*WHAT IS NEEDED*
State the number of lines in the records underneath where the word "notebook" turns up, and say nothing else.
[GIVEN INFORMATION]
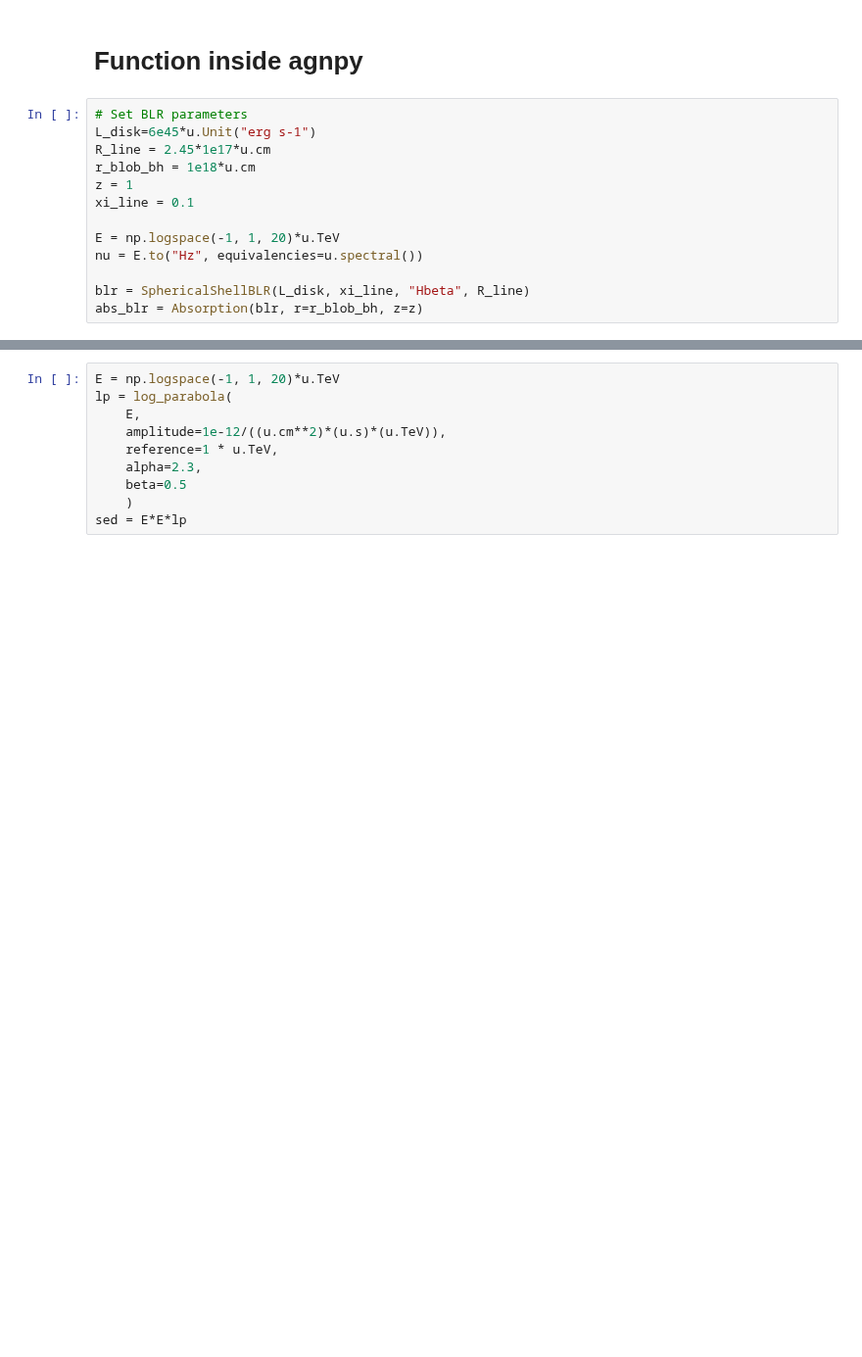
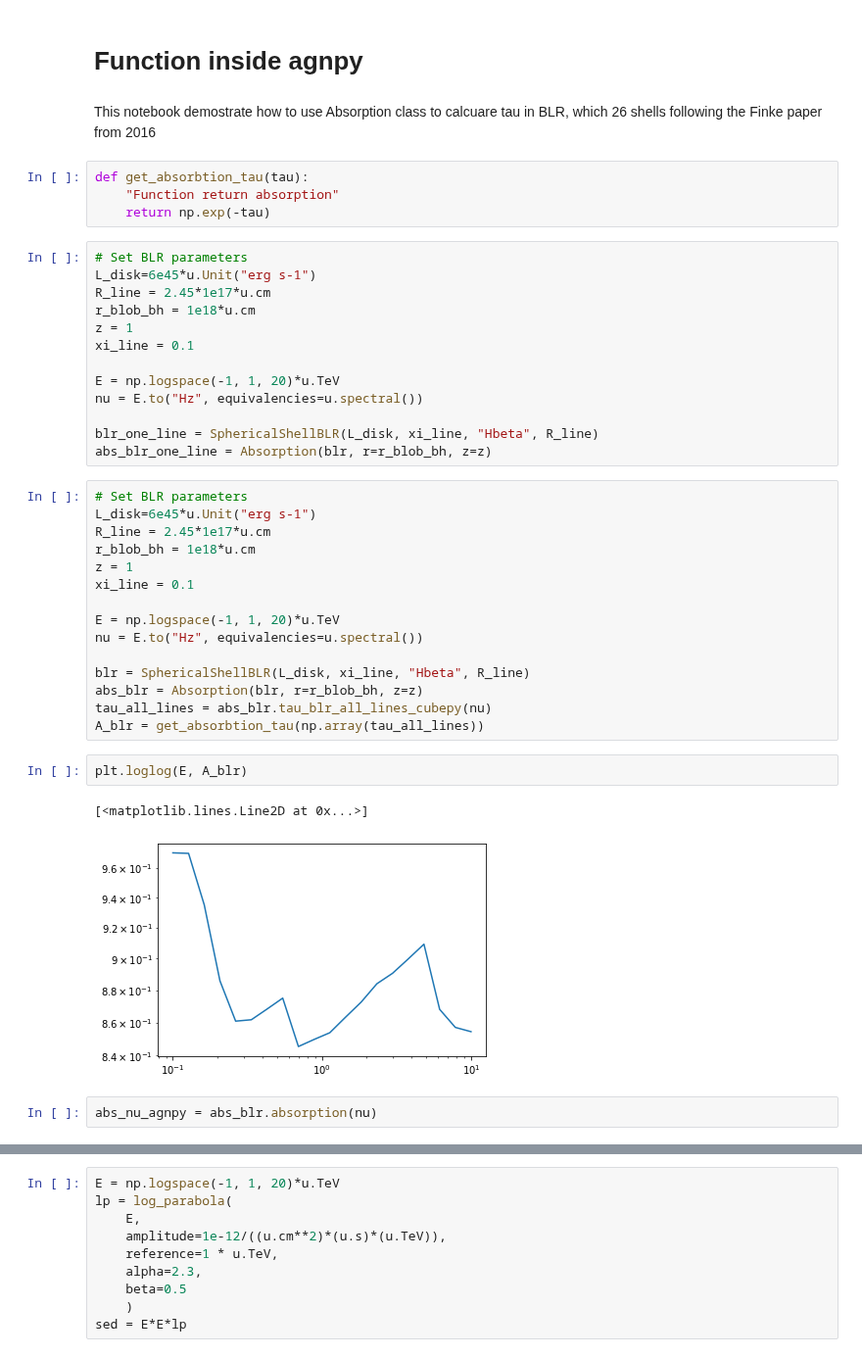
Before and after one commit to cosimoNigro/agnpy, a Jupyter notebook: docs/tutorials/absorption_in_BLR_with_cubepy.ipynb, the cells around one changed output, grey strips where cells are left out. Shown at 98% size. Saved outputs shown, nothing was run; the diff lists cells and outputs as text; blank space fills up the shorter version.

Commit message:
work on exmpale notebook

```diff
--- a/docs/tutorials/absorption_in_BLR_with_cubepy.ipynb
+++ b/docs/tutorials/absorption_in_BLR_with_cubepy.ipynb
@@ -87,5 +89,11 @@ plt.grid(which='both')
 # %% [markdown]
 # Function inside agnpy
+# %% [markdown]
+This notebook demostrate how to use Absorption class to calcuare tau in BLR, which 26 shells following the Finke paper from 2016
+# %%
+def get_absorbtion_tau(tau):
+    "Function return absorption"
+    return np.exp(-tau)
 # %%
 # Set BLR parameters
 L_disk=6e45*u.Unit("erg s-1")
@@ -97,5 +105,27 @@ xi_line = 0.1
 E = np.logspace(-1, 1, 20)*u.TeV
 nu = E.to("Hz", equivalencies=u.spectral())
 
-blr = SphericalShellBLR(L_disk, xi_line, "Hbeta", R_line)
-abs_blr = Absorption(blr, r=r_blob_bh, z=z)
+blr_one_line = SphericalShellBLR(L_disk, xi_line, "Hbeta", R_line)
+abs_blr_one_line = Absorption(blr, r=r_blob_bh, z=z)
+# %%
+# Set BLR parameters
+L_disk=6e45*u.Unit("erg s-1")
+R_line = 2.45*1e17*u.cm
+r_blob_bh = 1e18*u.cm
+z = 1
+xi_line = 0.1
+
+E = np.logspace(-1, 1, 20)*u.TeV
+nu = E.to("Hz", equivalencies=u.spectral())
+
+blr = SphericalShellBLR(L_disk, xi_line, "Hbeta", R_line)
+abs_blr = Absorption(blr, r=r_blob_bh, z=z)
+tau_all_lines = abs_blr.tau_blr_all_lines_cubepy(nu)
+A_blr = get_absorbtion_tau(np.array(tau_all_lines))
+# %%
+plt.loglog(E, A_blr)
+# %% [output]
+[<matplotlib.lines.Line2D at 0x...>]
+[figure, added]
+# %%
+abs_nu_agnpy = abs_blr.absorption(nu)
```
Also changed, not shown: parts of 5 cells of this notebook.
[/GIVEN INFORMATION]
*SOLVED EXERCISE*
4